Source records:
*** Block opens ***

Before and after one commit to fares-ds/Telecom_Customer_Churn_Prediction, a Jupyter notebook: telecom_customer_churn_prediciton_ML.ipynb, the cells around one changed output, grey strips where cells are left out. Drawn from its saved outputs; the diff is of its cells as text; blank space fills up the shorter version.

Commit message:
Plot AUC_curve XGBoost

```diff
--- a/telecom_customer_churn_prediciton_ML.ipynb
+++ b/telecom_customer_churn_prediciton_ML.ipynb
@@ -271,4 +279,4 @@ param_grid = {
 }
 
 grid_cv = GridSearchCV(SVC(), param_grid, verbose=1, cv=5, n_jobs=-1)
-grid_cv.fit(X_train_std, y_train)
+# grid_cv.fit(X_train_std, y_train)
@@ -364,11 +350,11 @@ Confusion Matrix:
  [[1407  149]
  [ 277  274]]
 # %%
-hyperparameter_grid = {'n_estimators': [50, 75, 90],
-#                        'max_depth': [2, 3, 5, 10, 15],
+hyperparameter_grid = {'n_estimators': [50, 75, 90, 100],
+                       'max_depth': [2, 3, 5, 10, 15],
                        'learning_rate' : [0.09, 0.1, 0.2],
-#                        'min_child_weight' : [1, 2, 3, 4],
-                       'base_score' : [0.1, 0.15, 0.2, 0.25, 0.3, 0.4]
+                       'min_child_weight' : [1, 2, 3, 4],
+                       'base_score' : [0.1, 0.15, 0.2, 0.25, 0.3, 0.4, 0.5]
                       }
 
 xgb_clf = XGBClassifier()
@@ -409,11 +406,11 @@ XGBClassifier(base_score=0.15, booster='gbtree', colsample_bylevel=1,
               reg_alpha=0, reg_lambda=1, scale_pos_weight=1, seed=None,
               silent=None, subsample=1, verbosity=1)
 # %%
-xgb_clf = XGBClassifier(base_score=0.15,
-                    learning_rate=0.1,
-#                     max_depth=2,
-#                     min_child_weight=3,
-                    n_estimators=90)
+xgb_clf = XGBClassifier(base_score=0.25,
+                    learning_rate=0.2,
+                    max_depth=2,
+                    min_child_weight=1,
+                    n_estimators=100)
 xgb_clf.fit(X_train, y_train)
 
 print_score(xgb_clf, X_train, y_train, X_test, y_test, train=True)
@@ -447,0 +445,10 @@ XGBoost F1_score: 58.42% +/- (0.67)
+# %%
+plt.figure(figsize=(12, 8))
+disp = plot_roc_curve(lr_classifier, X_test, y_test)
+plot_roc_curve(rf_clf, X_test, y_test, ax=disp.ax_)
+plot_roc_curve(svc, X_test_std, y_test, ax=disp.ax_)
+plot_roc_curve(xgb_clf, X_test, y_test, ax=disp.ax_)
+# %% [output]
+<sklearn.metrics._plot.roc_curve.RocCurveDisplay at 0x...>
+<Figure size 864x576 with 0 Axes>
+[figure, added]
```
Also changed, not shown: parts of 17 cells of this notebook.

*** Block closes ***

TASK DETAILS - Your answer should be every line above that contains the word "XGBClassifier".

RESPONSE AREA -
 xgb_clf = XGBClassifier()
@@ -409,11 +406,11 @@ XGBClassifier(base_score=0.15, booster='gbtree', colsample_bylevel=1,
-xgb_clf = XGBClassifier(base_score=0.15,
+xgb_clf = XGBClassifier(base_score=0.25,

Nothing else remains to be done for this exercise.